Due to local system maintenance on Tuesday, September 27th, nanoHUB will be unable to launch simulation jobs on clusters conte, rice, carter, and hansen. We apologize for any inconvenience.
Find information on common issues.
Ask questions and find answers from other users.
Suggest a new site feature or improvement.
Check on status of your tickets.
By Ron Reifenberger1, Arvind Raman2
1. Physics Department, Purdue University, West Lafayette, IN 2. Mechanical Engineering, Purdue University, West Lafayette, IN
View Course Lectures
Write a review
03 Aug 2011
5.0 out of 5 stars
I’ve made it so far through lectures 9-18 and I have to say that this is one of the finest explanations of AFM I’ve come across. The material is presented well and in a simple, yet rigorous manner (in particular the explanations of the analytical expressions). I’m a graduate student that has been working on AFM for 2 years now and this is by far the most instructional and beneficial collection of learning material I’ve come across. Before you attempt to learn the subject from review papers, watch these lectures.
Please login to vote.
13 Jan 2011

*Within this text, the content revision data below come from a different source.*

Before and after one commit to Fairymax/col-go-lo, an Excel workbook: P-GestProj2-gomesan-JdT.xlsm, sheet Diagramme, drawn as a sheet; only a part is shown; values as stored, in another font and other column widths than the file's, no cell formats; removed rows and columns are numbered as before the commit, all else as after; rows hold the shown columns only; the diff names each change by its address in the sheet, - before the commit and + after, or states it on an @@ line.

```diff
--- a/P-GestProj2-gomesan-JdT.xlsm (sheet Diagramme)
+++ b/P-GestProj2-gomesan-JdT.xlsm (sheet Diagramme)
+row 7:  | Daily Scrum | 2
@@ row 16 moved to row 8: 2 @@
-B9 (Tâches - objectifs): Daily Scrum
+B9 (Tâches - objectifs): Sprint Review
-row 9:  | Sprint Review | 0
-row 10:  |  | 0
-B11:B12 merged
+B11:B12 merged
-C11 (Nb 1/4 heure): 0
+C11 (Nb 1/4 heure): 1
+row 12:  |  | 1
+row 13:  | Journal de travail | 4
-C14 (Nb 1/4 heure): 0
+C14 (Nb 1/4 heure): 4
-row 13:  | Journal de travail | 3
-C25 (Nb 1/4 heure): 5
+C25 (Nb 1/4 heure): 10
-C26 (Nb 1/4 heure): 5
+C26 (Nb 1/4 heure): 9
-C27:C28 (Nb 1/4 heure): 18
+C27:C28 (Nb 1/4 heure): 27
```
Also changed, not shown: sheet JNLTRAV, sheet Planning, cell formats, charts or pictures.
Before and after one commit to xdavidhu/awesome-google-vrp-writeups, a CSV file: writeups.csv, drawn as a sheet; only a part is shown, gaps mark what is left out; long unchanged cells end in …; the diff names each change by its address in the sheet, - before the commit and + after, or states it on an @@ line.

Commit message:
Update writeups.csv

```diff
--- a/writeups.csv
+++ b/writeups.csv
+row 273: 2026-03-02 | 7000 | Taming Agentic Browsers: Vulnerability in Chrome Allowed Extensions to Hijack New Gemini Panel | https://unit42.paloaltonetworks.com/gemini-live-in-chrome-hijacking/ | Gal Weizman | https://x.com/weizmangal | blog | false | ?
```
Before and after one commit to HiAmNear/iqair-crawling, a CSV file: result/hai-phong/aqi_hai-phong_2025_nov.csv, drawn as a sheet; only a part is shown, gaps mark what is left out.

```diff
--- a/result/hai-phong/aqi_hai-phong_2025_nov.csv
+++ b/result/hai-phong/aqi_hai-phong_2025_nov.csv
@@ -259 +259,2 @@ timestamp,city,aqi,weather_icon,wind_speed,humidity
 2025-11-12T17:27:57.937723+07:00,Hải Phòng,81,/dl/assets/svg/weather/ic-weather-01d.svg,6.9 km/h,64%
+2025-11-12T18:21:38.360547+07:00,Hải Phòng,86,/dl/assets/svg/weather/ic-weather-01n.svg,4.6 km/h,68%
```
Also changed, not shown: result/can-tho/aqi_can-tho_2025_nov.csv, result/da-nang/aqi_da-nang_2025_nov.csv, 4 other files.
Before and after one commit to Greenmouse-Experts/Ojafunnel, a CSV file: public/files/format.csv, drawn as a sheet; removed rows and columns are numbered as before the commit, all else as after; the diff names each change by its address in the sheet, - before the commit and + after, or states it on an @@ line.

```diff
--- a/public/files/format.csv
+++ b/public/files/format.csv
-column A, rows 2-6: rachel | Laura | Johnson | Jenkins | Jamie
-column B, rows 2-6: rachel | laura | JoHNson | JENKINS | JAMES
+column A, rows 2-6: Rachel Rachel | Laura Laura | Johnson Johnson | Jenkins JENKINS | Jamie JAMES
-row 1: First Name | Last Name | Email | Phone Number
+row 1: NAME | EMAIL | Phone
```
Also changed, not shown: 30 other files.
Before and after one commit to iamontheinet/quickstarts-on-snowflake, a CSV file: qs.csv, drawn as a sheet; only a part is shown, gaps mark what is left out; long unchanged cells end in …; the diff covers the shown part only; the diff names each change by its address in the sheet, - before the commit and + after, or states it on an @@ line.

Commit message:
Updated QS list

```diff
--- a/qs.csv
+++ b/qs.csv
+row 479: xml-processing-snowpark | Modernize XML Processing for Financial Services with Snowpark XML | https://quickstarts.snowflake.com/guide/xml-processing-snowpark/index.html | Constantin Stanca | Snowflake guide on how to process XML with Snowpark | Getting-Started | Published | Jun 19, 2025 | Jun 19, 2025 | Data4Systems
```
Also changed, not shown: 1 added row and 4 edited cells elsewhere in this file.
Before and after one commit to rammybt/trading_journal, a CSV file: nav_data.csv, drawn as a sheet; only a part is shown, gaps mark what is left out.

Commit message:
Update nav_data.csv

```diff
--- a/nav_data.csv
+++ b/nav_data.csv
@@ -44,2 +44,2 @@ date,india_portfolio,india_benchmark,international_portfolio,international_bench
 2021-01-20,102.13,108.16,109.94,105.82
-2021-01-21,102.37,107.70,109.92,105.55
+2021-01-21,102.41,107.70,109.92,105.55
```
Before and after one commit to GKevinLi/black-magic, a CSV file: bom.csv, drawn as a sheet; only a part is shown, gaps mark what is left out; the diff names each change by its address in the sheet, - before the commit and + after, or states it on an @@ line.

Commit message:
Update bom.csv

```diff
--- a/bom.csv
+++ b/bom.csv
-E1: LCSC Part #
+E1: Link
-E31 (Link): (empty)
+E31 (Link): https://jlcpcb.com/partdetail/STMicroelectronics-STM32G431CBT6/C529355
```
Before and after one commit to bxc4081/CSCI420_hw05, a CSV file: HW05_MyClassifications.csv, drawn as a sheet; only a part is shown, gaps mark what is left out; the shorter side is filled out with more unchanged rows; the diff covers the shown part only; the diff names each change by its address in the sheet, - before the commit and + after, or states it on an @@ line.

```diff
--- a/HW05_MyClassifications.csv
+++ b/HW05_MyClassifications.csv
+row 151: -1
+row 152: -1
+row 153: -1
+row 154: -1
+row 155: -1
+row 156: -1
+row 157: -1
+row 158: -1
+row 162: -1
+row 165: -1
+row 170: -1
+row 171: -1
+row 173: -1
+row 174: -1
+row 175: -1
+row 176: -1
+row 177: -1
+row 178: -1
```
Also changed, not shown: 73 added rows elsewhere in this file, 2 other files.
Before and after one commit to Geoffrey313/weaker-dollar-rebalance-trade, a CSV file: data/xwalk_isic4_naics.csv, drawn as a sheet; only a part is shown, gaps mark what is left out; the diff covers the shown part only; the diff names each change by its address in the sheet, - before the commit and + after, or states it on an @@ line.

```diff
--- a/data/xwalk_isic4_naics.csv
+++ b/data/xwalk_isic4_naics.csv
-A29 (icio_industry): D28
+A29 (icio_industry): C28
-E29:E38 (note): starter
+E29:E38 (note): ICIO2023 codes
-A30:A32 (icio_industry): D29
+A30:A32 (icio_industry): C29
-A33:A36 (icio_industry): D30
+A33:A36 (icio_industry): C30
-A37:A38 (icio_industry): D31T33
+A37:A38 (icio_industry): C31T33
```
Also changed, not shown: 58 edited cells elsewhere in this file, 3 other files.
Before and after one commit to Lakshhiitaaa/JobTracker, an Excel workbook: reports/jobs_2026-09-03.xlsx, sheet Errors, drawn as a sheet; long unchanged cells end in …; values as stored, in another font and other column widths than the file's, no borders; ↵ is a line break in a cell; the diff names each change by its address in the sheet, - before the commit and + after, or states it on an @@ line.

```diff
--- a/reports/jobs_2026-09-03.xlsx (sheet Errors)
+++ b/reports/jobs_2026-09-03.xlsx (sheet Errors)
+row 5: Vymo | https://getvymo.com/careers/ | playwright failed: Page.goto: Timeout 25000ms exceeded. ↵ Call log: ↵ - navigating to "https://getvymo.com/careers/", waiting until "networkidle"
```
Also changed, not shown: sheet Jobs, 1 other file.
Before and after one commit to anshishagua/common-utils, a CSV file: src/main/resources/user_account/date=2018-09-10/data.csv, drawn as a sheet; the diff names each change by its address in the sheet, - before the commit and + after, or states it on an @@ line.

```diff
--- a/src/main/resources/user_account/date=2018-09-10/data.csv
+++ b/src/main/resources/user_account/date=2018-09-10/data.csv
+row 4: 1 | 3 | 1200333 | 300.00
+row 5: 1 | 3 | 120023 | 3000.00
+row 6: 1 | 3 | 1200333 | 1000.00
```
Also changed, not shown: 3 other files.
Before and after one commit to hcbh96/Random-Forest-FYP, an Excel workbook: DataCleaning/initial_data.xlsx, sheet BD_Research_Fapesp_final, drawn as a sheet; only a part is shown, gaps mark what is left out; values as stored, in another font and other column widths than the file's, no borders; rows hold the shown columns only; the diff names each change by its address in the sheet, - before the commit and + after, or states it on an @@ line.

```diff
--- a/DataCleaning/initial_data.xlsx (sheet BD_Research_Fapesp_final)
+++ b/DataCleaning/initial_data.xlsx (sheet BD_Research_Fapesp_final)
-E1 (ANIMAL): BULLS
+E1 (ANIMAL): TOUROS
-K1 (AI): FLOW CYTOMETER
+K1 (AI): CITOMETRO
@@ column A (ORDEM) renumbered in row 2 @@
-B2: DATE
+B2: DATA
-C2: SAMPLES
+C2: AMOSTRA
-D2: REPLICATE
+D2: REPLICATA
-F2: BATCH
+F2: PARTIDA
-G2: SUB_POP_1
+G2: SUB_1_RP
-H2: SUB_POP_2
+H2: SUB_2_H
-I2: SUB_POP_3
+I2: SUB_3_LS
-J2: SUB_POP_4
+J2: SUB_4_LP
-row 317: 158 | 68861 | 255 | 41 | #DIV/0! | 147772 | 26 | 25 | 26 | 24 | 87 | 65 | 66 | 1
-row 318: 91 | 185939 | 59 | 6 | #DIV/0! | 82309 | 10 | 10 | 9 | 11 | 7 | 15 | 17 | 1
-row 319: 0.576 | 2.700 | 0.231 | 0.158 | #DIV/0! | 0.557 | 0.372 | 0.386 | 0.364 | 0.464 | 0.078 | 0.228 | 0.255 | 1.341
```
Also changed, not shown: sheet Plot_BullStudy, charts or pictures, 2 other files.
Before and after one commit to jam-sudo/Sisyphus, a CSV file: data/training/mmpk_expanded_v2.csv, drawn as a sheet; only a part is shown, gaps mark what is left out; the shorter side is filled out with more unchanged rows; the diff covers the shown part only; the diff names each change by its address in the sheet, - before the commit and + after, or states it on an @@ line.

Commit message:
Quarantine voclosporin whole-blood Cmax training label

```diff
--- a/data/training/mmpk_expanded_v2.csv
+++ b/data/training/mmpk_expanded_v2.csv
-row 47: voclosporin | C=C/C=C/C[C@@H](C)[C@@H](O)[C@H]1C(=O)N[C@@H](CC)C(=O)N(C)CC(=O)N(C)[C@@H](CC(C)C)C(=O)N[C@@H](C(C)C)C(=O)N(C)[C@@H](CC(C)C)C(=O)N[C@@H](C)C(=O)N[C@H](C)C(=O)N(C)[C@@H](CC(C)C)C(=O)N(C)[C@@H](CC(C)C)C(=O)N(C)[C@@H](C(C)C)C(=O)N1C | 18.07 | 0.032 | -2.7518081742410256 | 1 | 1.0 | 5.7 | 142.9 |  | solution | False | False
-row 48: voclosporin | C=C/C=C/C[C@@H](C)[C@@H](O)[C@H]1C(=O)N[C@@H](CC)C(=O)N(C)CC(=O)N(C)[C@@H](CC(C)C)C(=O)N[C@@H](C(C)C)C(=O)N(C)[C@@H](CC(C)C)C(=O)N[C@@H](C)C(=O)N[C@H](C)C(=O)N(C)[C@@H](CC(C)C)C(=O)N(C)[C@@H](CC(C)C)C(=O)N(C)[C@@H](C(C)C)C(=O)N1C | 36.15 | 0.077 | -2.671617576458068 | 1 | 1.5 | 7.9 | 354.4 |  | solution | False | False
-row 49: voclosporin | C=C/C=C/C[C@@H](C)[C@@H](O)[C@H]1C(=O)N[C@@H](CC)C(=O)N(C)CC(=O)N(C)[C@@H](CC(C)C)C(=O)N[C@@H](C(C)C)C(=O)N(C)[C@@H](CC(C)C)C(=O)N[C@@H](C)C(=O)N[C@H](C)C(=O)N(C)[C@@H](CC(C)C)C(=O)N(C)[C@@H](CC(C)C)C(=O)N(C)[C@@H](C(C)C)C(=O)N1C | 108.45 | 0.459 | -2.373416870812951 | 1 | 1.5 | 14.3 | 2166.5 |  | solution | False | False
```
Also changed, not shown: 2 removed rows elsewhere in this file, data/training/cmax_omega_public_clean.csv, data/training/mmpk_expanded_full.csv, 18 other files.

Excellent course! Thank you very much. Helps me a lot in my ongoing project!
26 Nov 2010
Excellent course, filled with relevant and current examples for AFM users covering solid state and biological samples. Should be compulsory viewing for any student/researcher who considers themselves an AFM user! The availability of video, breeze (flash slides with lecture audio) and PDF notes allows for great flexibility while perusing this course, which covers fundamental physical interactions to instrument error.